Now, however, that seems to no longer be the case.
On June 30, GLH Hotels, an owner-operator of 14 London hotels with brands that include Clermont, Amba Hotels, Guoman Hotels, Every Hotels, Thistle Hotels, and Thistle Express, debuted ChooseYourOwnRoom.com, letting guests do exactly that.
Unlike other efforts in this space including, Room 77 and Hilton Worldwide, GLH Hotels’ system actually lets guests book the exact room they want at the time of reservation, as early as 50 weeks out. By contrast Hilton’s Choose Your Own Room feature, is only enabled after the booking is made and just a day or two before the guest is scheduled to check into the hotel. Room 77 provides customers with incredibly rich content on individual rooms in a hotel, but doesn’t have the ability to let guests book an exact room through its platform.
With GLH Hotels, you can choose a room based on a specific need or interest, such as business, a view, family, budget, or a suite, or you can choose a room based on the hotel or location. Each specific room number is identified on its own page, as well as a “host” (similar to how Airbnb displays its hosts), amenities, map location, room layout, and floor plan. Guest reviews for that specific room are also displayed, as are photos, including at least one photo that shows you the view from the room’s windows.
The company began trials of the technology back in 2014, first having a method similar to Hilton’s where guests booked first and then had a choice later of which room they wanted to stay in. Eventually, it transformed into what it is today: a system that informs guests of what they can expect in a specific hotel room but that also lets them book that specific room and reserve it for a set of dates.
GLH Hotels Chief Marketing Officer Colin Roy said that the company piloted the technology with more than 6,000 guests over a period of over a year.

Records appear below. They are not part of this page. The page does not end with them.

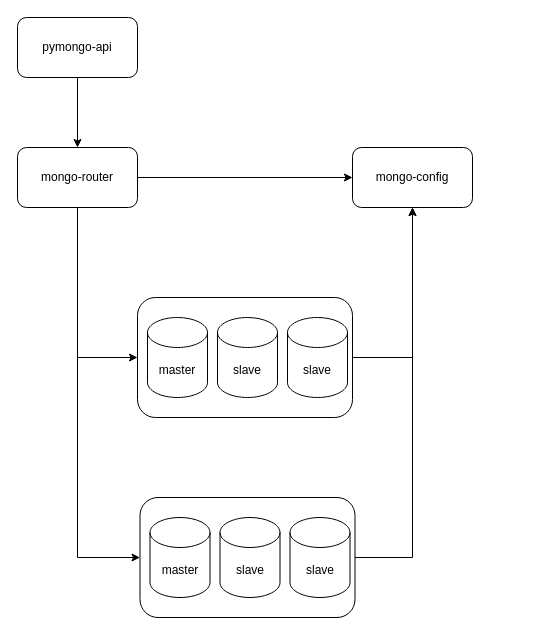
The draw.io diagram diagrams/sharding-repl.drawio in LeontevVS/architecture-black_friday, before the edit. Source tidied: cells renumbered, new cells numbered last; positions are measured from the earlier drawing's top-left corner, leaving out a move shared by most shapes. Both pictures are drawn from the tidied source at 100%, with x=0, y=0 at pixel (17, 17).
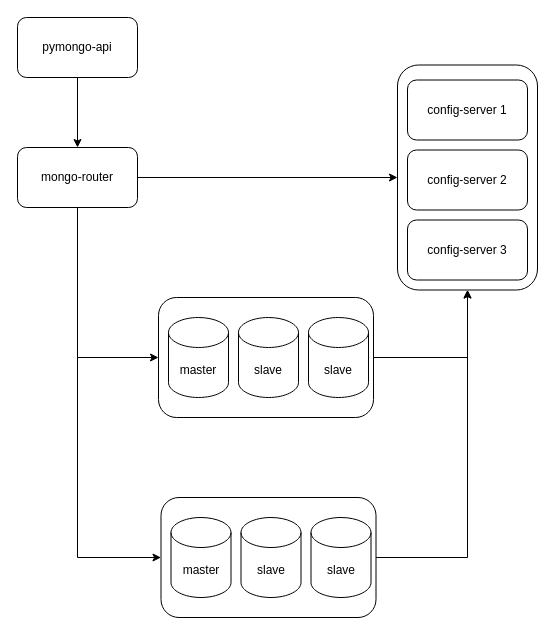
After the change.

Commit message (it also covers changes not shown here):
added_config_server_replica

Unchanged cells that the change refers to:
```xml
<mxCell id="7" value="mongo-router" style="rounded=1;whiteSpace=wrap;html=1;" parent="1" vertex="1">
  <mxGeometry y="130" width="120" height="60" as="geometry" />
</mxCell>
```

Change to the diagram source:
```diff
@@
-    <mxCell id="4" style="edgeStyle=orthogonalEdgeStyle;rounded=0;jettySize=auto;html=1;exitX=1;exitY=0.5;exitDx=0;exitDy=0;entryX=0;entryY=0.5;entryDx=0;entryDy=0;" parent="1" edge="1" source="7" target="8">
-      <mxGeometry relative="1" as="geometry" />
-    </mxCell>
-    <mxCell id="5" style="edgeStyle=orthogonalEdgeStyle;rounded=0;jettySize=auto;html=1;exitX=0.5;exitY=1;exitDx=0;exitDy=0;entryX=0;entryY=0.5;entryDx=0;entryDy=0;" parent="1" edge="1" source="7" target="10">
-      <mxGeometry relative="1" as="geometry" />
-    </mxCell>
-    <mxCell id="6" style="edgeStyle=orthogonalEdgeStyle;rounded=0;jettySize=auto;html=1;exitX=0.5;exitY=1;exitDx=0;exitDy=0;entryX=0;entryY=0.5;entryDx=0;entryDy=0;" parent="1" edge="1" source="7" target="15">
-      <mxGeometry relative="1" as="geometry" />
-    </mxCell>
+    <mxCell id="19" style="edgeStyle=orthogonalEdgeStyle;rounded=0;jettySize=auto;html=1;exitX=1;exitY=0.5;exitDx=0;exitDy=0;entryX=0;entryY=0.5;entryDx=0;entryDy=0;" parent="1" edge="1" source="7" target="32">
+      <mxGeometry x="-0.4" relative="1" as="geometry" />
+    </mxCell>
+    <mxCell id="20" style="edgeStyle=orthogonalEdgeStyle;rounded=0;jettySize=auto;html=1;exitX=0.5;exitY=1;exitDx=0;exitDy=0;entryX=0;entryY=0.5;entryDx=0;entryDy=0;" parent="1" edge="1" source="7" target="23">
+      <mxGeometry relative="1" as="geometry" />
+    </mxCell>
+    <mxCell id="21" style="edgeStyle=orthogonalEdgeStyle;rounded=0;jettySize=auto;html=1;exitX=0.5;exitY=1;exitDx=0;exitDy=0;entryX=0;entryY=0.5;entryDx=0;entryDy=0;" parent="1" edge="1" source="7" target="28">
+      <mxGeometry relative="1" as="geometry" />
+    </mxCell>
@@
-    <mxCell id="8" value="mongo-config" style="rounded=1;whiteSpace=wrap;html=1;" parent="1" vertex="1">
-      <mxGeometry x="335" y="130" width="120" height="60" as="geometry" />
-    </mxCell>
-    <mxCell id="9" style="edgeStyle=orthogonalEdgeStyle;rounded=0;jettySize=auto;html=1;exitX=1;exitY=0.5;exitDx=0;exitDy=0;" parent="1" edge="1" source="10" target="8">
-      <mxGeometry relative="1" as="geometry" />
-    </mxCell>
-    <mxCell id="10" style="rounded=1;whiteSpace=wrap;html=1;" parent="1" vertex="1">
-      <mxGeometry x="120" y="280" width="215" height="120" as="geometry" />
-    </mxCell>
-    <mxCell id="11" value="master" style="shape=cylinder3;whiteSpace=wrap;html=1;boundedLbl=1;backgroundOutline=1;size=15;" parent="1" vertex="1">
-      <mxGeometry x="130" y="300" width="60" height="80" as="geometry" />
-    </mxCell>
-    <mxCell id="12" value="slave" style="shape=cylinder3;whiteSpace=wrap;html=1;boundedLbl=1;backgroundOutline=1;size=15;" parent="1" vertex="1">
-      <mxGeometry x="200" y="300" width="60" height="80" as="geometry" />
-    </mxCell>
-    <mxCell id="13" value="slave" style="shape=cylinder3;whiteSpace=wrap;html=1;boundedLbl=1;backgroundOutline=1;size=15;" parent="1" vertex="1">
-      <mxGeometry x="270" y="300" width="60" height="80" as="geometry" />
-    </mxCell>
-    <mxCell id="14" style="edgeStyle=orthogonalEdgeStyle;rounded=0;jettySize=auto;html=1;exitX=1;exitY=0.5;exitDx=0;exitDy=0;entryX=0.5;entryY=1;entryDx=0;entryDy=0;" parent="1" edge="1" source="15" target="8">
-      <mxGeometry relative="1" as="geometry" />
-    </mxCell>
-    <mxCell id="15" style="rounded=1;whiteSpace=wrap;html=1;" parent="1" vertex="1">
-      <mxGeometry x="122.5" y="480" width="215" height="120" as="geometry" />
-    </mxCell>
-    <mxCell id="16" value="master" style="shape=cylinder3;whiteSpace=wrap;html=1;boundedLbl=1;backgroundOutline=1;size=15;" parent="1" vertex="1">
-      <mxGeometry x="132.5" y="500" width="60" height="80" as="geometry" />
-    </mxCell>
-    <mxCell id="17" value="slave" style="shape=cylinder3;whiteSpace=wrap;html=1;boundedLbl=1;backgroundOutline=1;size=15;" parent="1" vertex="1">
-      <mxGeometry x="202.5" y="500" width="60" height="80" as="geometry" />
-    </mxCell>
-    <mxCell id="18" value="slave" style="shape=cylinder3;whiteSpace=wrap;html=1;boundedLbl=1;backgroundOutline=1;size=15;" parent="1" vertex="1">
-      <mxGeometry x="272.5" y="500" width="60" height="80" as="geometry" />
-    </mxCell>
+    <mxCell id="22" style="edgeStyle=orthogonalEdgeStyle;rounded=0;jettySize=auto;html=1;exitX=1;exitY=0.5;exitDx=0;exitDy=0;entryX=0.5;entryY=1;entryDx=0;entryDy=0;" parent="1" edge="1" source="23" target="32">
+      <mxGeometry relative="1" as="geometry" />
+    </mxCell>
+    <mxCell id="23" style="rounded=1;whiteSpace=wrap;html=1;" parent="1" vertex="1">
+      <mxGeometry x="141" y="280" width="215" height="120" as="geometry" />
+    </mxCell>
+    <mxCell id="24" value="master" style="shape=cylinder3;whiteSpace=wrap;html=1;boundedLbl=1;backgroundOutline=1;size=15;" parent="1" vertex="1">
+      <mxGeometry x="151" y="300" width="60" height="80" as="geometry" />
+    </mxCell>
+    <mxCell id="25" value="slave" style="shape=cylinder3;whiteSpace=wrap;html=1;boundedLbl=1;backgroundOutline=1;size=15;" parent="1" vertex="1">
+      <mxGeometry x="221" y="300" width="60" height="80" as="geometry" />
+    </mxCell>
+    <mxCell id="26" value="slave" style="shape=cylinder3;whiteSpace=wrap;html=1;boundedLbl=1;backgroundOutline=1;size=15;" parent="1" vertex="1">
+      <mxGeometry x="291" y="300" width="60" height="80" as="geometry" />
+    </mxCell>
+    <mxCell id="27" style="edgeStyle=orthogonalEdgeStyle;rounded=0;jettySize=auto;html=1;exitX=1;exitY=0.5;exitDx=0;exitDy=0;entryX=0.5;entryY=1;entryDx=0;entryDy=0;" parent="1" edge="1" source="28" target="32">
+      <mxGeometry relative="1" as="geometry" />
+    </mxCell>
+    <mxCell id="28" style="rounded=1;whiteSpace=wrap;html=1;" parent="1" vertex="1">
+      <mxGeometry x="143.5" y="480" width="215" height="120" as="geometry" />
+    </mxCell>
+    <mxCell id="29" value="master" style="shape=cylinder3;whiteSpace=wrap;html=1;boundedLbl=1;backgroundOutline=1;size=15;" parent="1" vertex="1">
+      <mxGeometry x="153.5" y="500" width="60" height="80" as="geometry" />
+    </mxCell>
+    <mxCell id="30" value="slave" style="shape=cylinder3;whiteSpace=wrap;html=1;boundedLbl=1;backgroundOutline=1;size=15;" parent="1" vertex="1">
+      <mxGeometry x="223.5" y="500" width="60" height="80" as="geometry" />
+    </mxCell>
+    <mxCell id="31" value="slave" style="shape=cylinder3;whiteSpace=wrap;html=1;boundedLbl=1;backgroundOutline=1;size=15;" parent="1" vertex="1">
+      <mxGeometry x="293.5" y="500" width="60" height="80" as="geometry" />
+    </mxCell>
+    <mxCell id="32" style="rounded=1;whiteSpace=wrap;html=1;" parent="1" vertex="1">
+      <mxGeometry x="380" y="47.5" width="140" height="225" as="geometry" />
+    </mxCell>
+    <mxCell id="33" value="config-server 2" style="rounded=1;whiteSpace=wrap;html=1;" parent="1" vertex="1">
+      <mxGeometry x="390" y="132.5" width="120" height="60" as="geometry" />
+    </mxCell>
+    <mxCell id="34" value="config-server 3" style="rounded=1;whiteSpace=wrap;html=1;" parent="1" vertex="1">
+      <mxGeometry x="390" y="202.5" width="120" height="60" as="geometry" />
+    </mxCell>
+    <mxCell id="35" value="config-server 1" style="rounded=1;whiteSpace=wrap;html=1;" parent="1" vertex="1">
+      <mxGeometry x="390" y="62.5" width="120" height="60" as="geometry" />
+    </mxCell>
```
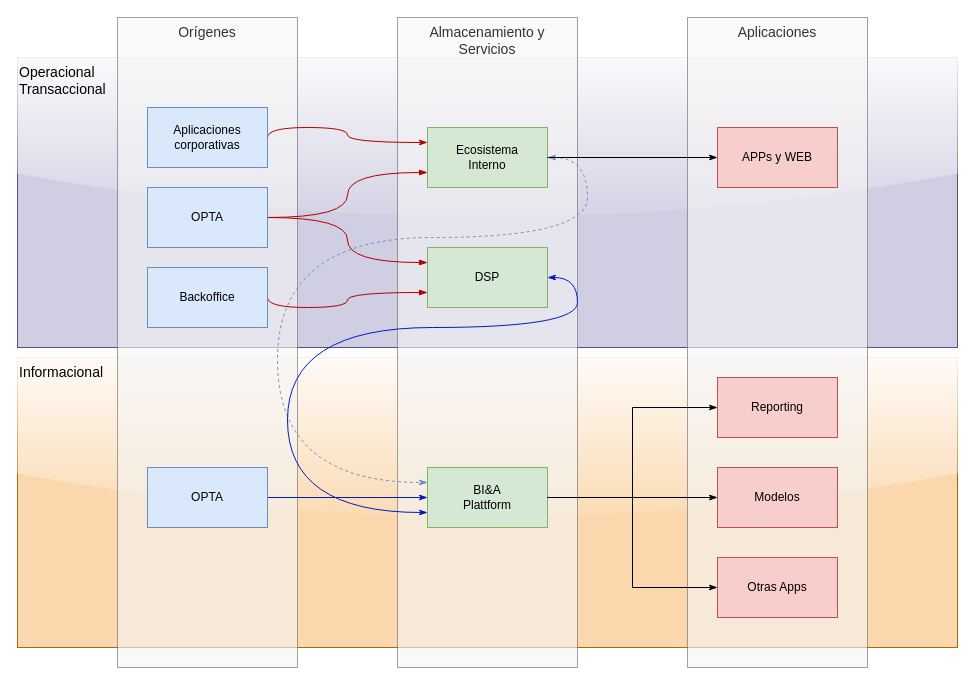
Earlier version of the draw.io diagram draw.io/LaLiga/Sistemas_Informacion_v2.drawio (icuefue/draw.io). Source tidied: cells renumbered, new cells numbered last; positions are measured from the earlier drawing's top-left corner, leaving out a move shared by most shapes. Both pictures are drawn from the tidied source at 100%, with x=0, y=0 at pixel (17, 17).
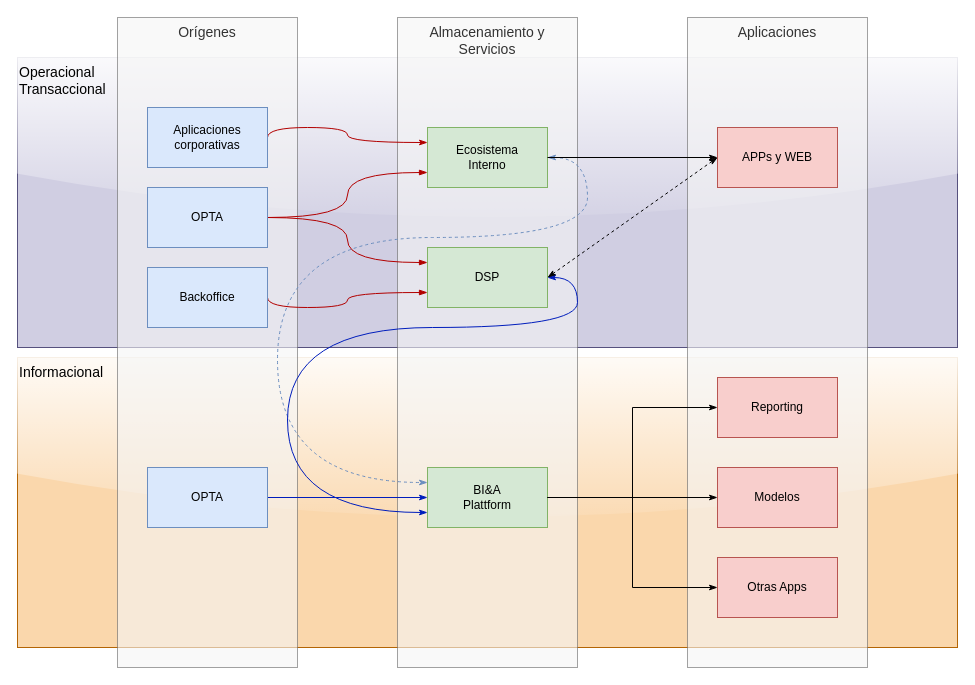
After the change.

The change refers to these unchanged cells:
```xml
<mxCell id="14" value="DSP&lt;br&gt;" style="rounded=0;whiteSpace=wrap;html=1;fillColor=#d5e8d4;strokeColor=#82b366;glass=0;" parent="1" vertex="1">
  <mxGeometry x="410" y="230" width="120" height="60" as="geometry" />
</mxCell>
<mxCell id="20" value="APPs y WEB&lt;br&gt;" style="rounded=0;whiteSpace=wrap;html=1;fillColor=#f8cecc;strokeColor=#b85450;glass=0;" parent="1" vertex="1">
  <mxGeometry x="700" y="110" width="120" height="60" as="geometry" />
</mxCell>
```

Change to the diagram source:
```diff
@@
+    <mxCell id="29" style="rounded=0;jettySize=auto;html=1;exitX=1;exitY=0.5;exitDx=0;exitDy=0;entryX=0;entryY=0.5;entryDx=0;entryDy=0;dashed=1;startArrow=classicThin;startFill=1;endArrow=classicThin;endFill=1;fontSize=14;fontColor=#000000;" parent="1" edge="1" source="14" target="20">
+      <mxGeometry relative="1" as="geometry" />
+    </mxCell>
```
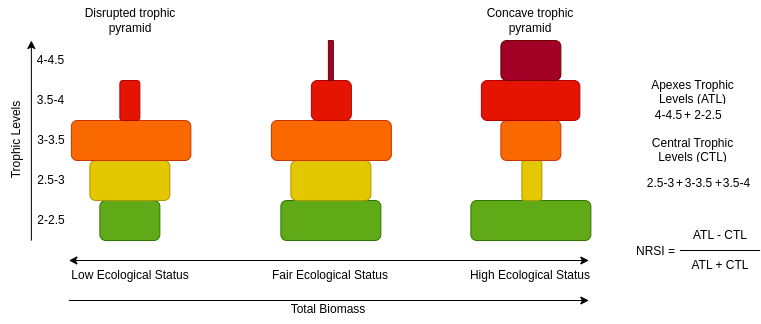
The draw.io diagram figs/diagram.png in CBMC-GCMP/nrsi, before a commit. Source tidied: cells renumbered, new cells last; positions are measured from the earlier drawing's top-left corner, leaving out a move shared by most shapes.
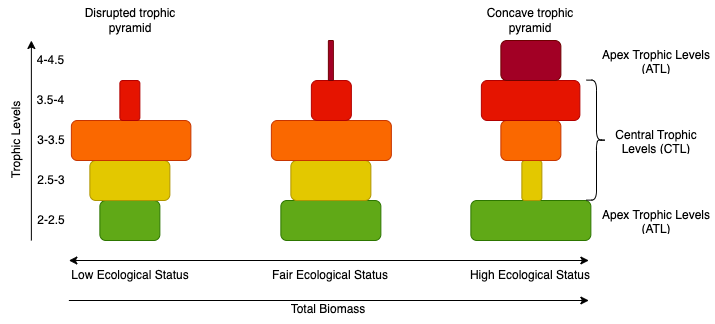
After the commit.

Change to the diagram source:
```diff
@@ -112,11 +112,6 @@
         <mxGeometry y="124.6" width="118.8" height="30" as="geometry" />
       </mxCell>
     </object>
-    <object id="29" label="4-4.5" name="Variable" placeholders="1">
-      <mxCell style="text;html=1;strokeColor=none;fillColor=none;align=center;verticalAlign=middle;whiteSpace=wrap;overflow=hidden;fillStyle=solid;" parent="1" vertex="1">
-        <mxGeometry x="694.5" y="100" width="35" height="30" as="geometry" />
-      </mxCell>
-    </object>
     <object id="30" label="Concave trophic pyramid" name="Variable" placeholders="1">
       <mxCell style="text;html=1;strokeColor=none;fillColor=none;align=center;verticalAlign=middle;whiteSpace=wrap;overflow=hidden;fillStyle=solid;" parent="1" vertex="1">
         <mxGeometry x="509.1" width="130" height="40" as="geometry" />
@@ -127,68 +122,23 @@
         <mxGeometry x="109.4" width="130" height="40" as="geometry" />
       </mxCell>
     </object>
-    <object id="32" label="2-2.5" name="Variable" placeholders="1">
-      <mxCell style="text;html=1;strokeColor=none;fillColor=none;align=center;verticalAlign=middle;whiteSpace=wrap;overflow=hidden;fillStyle=solid;" parent="1" vertex="1">
-        <mxGeometry x="736.5" y="100" width="30" height="30" as="geometry" />
-      </mxCell>
-    </object>
-    <object id="33" label="+" name="Variable" placeholders="1">
-      <mxCell style="text;html=1;strokeColor=none;fillColor=none;align=center;verticalAlign=middle;whiteSpace=wrap;overflow=hidden;fillStyle=solid;" parent="1" vertex="1">
-        <mxGeometry x="713.5" y="100" width="35" height="30" as="geometry" />
-      </mxCell>
-    </object>
-    <object id="34" label="2.5-3" name="Variable" placeholders="1">
-      <mxCell style="text;html=1;strokeColor=none;fillColor=none;align=center;verticalAlign=middle;whiteSpace=wrap;overflow=hidden;fillStyle=solid;" parent="1" vertex="1">
-        <mxGeometry x="686.5" y="168" width="35" height="30" as="geometry" />
-      </mxCell>
-    </object>
-    <object id="35" label="3-3.5" name="Variable" placeholders="1">
-      <mxCell style="text;html=1;strokeColor=none;fillColor=none;align=center;verticalAlign=middle;whiteSpace=wrap;overflow=hidden;fillStyle=solid;" parent="1" vertex="1">
-        <mxGeometry x="726.5" y="168" width="30.5" height="30" as="geometry" />
-      </mxCell>
-    </object>
-    <object id="36" label="+" name="Variable" placeholders="1">
-      <mxCell style="text;html=1;strokeColor=none;fillColor=none;align=center;verticalAlign=middle;whiteSpace=wrap;overflow=hidden;fillStyle=solid;" parent="1" vertex="1">
-        <mxGeometry x="705.5" y="168" width="35" height="30" as="geometry" />
-      </mxCell>
-    </object>
-    <object id="37" label="3.5-4" name="Variable" placeholders="1">
-      <mxCell style="text;html=1;strokeColor=none;fillColor=none;align=center;verticalAlign=middle;whiteSpace=wrap;overflow=hidden;fillStyle=solid;" parent="1" vertex="1">
-        <mxGeometry x="765.2" y="168" width="30.5" height="30" as="geometry" />
-      </mxCell>
-    </object>
-    <object id="38" label="+" name="Variable" placeholders="1">
-      <mxCell style="text;html=1;strokeColor=none;fillColor=none;align=center;verticalAlign=middle;whiteSpace=wrap;overflow=hidden;fillStyle=solid;" parent="1" vertex="1">
-        <mxGeometry x="744.5" y="168" width="35" height="30" as="geometry" />
-      </mxCell>
-    </object>
-    <object id="39" label="Apexes Trophic Levels (ATL)" name="Variable" placeholders="1">
+    <object id="39" label="Apex Trophic Levels (ATL)" name="Variable" placeholders="1">
       <mxCell style="text;html=1;strokeColor=none;fillColor=none;align=center;verticalAlign=middle;whiteSpace=wrap;overflow=hidden;fillStyle=solid;" parent="1" vertex="1">
-        <mxGeometry x="679.2" y="75" width="115.5" height="30" as="geometry" />
+        <mxGeometry x="642.4" y="45" width="115.5" height="30" as="geometry" />
       </mxCell>
     </object>
     <object id="40" label="Central Trophic Levels (CTL)" name="Variable" placeholders="1">
       <mxCell style="text;html=1;strokeColor=none;fillColor=none;align=center;verticalAlign=middle;whiteSpace=wrap;overflow=hidden;fillStyle=solid;" parent="1" vertex="1">
-        <mxGeometry x="678.8" y="133" width="115.5" height="30" as="geometry" />
+        <mxGeometry x="642.4" y="124.6" width="115.5" height="30" as="geometry" />
       </mxCell>
     </object>
-    <object id="41" label="ATL - CTL" name="Variable" placeholders="1">
-      <mxCell style="text;html=1;strokeColor=none;fillColor=none;align=center;verticalAlign=middle;whiteSpace=wrap;overflow=hidden;fillStyle=solid;" parent="1" vertex="1">
-        <mxGeometry x="723.6" y="220" width="80" height="30" as="geometry" />
-      </mxCell>
-    </object>
-    <object id="42" label="ATL + CTL" name="Variable" placeholders="1">
-      <mxCell style="text;html=1;strokeColor=none;fillColor=none;align=center;verticalAlign=middle;whiteSpace=wrap;overflow=hidden;fillStyle=solid;" parent="1" vertex="1">
-        <mxGeometry x="723.6" y="250" width="80" height="30" as="geometry" />
-      </mxCell>
-    </object>
-    <mxCell id="43" style="endArrow=none;html=1;rounded=0;entryX=1;entryY=0;entryDx=0;entryDy=0;exitX=0;exitY=0;exitDx=0;exitDy=0;" parent="1" edge="1" source="42" target="42">
-      <mxGeometry relative="1" as="geometry" />
-    </mxCell>
-    <object id="44" label="NRSI =" name="Variable" placeholders="1">
-      <mxCell style="text;html=1;strokeColor=none;fillColor=none;align=center;verticalAlign=middle;whiteSpace=wrap;overflow=hidden;fillStyle=solid;" parent="1" vertex="1">
-        <mxGeometry x="642.4" y="236" width="115.5" height="30" as="geometry" />
-      </mxCell>
-    </object>
+    <mxCell id="45" style="shape=curlyBracket;whiteSpace=wrap;html=1;rounded=1;flipH=1;labelPosition=right;verticalLabelPosition=middle;align=left;verticalAlign=middle;" parent="1" vertex="1">
+      <mxGeometry x="630" y="79.6" width="20" height="120" as="geometry" />
+    </mxCell>
+    <object id="46" label="Apex Trophic Levels (ATL)" name="Variable" placeholders="1">
+      <mxCell style="text;html=1;strokeColor=none;fillColor=none;align=center;verticalAlign=middle;whiteSpace=wrap;overflow=hidden;fillStyle=solid;" parent="1" vertex="1">
+        <mxGeometry x="642.4" y="205" width="115.5" height="30" as="geometry" />
+      </mxCell>
+    </object>
   </root>
 </mxGraphModel>
```
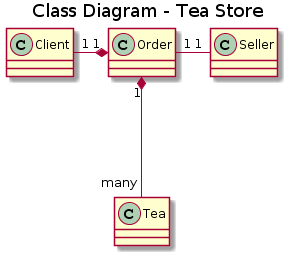
Above: uml/class-diagram-models-onlytea.png in TomazMartins/tea-store (PlantUML), before the change. Its diagram source:
```plantuml
@startuml
title Class Diagram - Tea Store


class Tea

class Order
class Client
class Seller

Order "1" *--- "many" Tea
Order "1" *---left-- "1"    Client
Order "1" --right-- "1"    Seller
@enduml
```
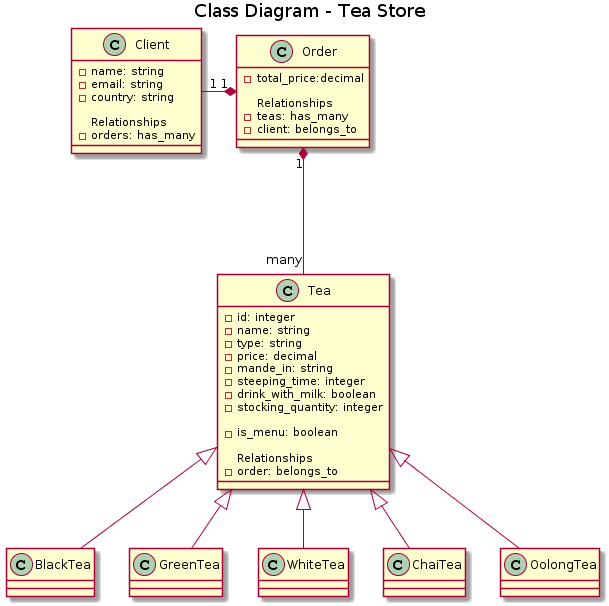
The same file after the commit.

Diff of the diagram source:
```diff
@@ -1,14 +1,52 @@
 @startuml
 title Class Diagram - Tea Store
 
+class BlackTea
+class GreenTea
+class WhiteTea
+class ChaiTea
+class OolongTea
 
-class Tea
 
-class Order
-class Client
-class Seller
+class Tea {
+- id: integer
+- name: string
+- type: string
+- price: decimal
+- mande_in: string
+- steeping_time: integer
+- drink_with_milk: boolean
+-stocking_quantity: integer
+
+- is_menu: boolean
+
+  ..Relationships..
+- order: belongs_to
+}
+
+class Order {
+- total_price:decimal
+
+  ..Relationships ..
+- teas: has_many
+- client: belongs_to
+}
+
+class Client {
+- name: string
+- email: string
+- country: string
+
+  ..Relationships ..
+- orders: has_many
+}
+
+BlackTea -up-|> Tea
+GreenTea -up-|> Tea
+WhiteTea -up-|> Tea
+ChaiTea -up-|> Tea
+OolongTea -up-|> Tea
 
 Order "1" *--- "many" Tea
 Order "1" *---left-- "1"    Client
-Order "1" --right-- "1"    Seller
 @enduml
```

In surveys conducted among those guests, Roy said, “Ninety-seven percent of people were saying they would use this service again. Ninety-seven percent were also saying they would recommend this to their friends to use.”
Anxiety and Airbnb
“The research that we saw was that the next level of anxiety in the journey, after checking in to the airport, was waiting until you’d check in to see what your room was like,” he said. “Everyone knows hotels have a lot of different rooms and some are better than others.”
That level of transparency, Roy noted, is what adds to the overall guest experience. “This helps us sell to people so they know what they are getting. They have seen exactly what they are booking before they arrive. Guest satisfaction goes up significantly and there are less room changes and less complaints because people know exactly what they are getting already.”
One source of inspiration for this feature came from Airbnb. “The things we are doing are not without our own referencing to Airbnb,” Roy said. “They stared with the choosing your room to book. They sell by the room; they started showing people the exact bed you are going to be sleeping in. They give you that link between the person running the room you will stay in, versus the 500 rooms you are going to stay in.”
Because GLH Hotels is fairly small — it has a little over 5,000 rooms spread out over 14 properties in central London — it’s much easier for GLH to implement this type of technology seamlessly. GLH also doesn’t have to worry about its hotels having different property management systems, which is a hurdle for any seller to overcome in putting together all of its information on rooms across different brands and properties.
“We are disrupting the big hotel companies. We know this is hard for big hotel companies to deliver,” Roy said. “Big hotel companies will resist this because it’s very difficult for them to deliver on the tech side, on the commoditization side; it’s also hard for them to deliver on the staff, or emotional side.”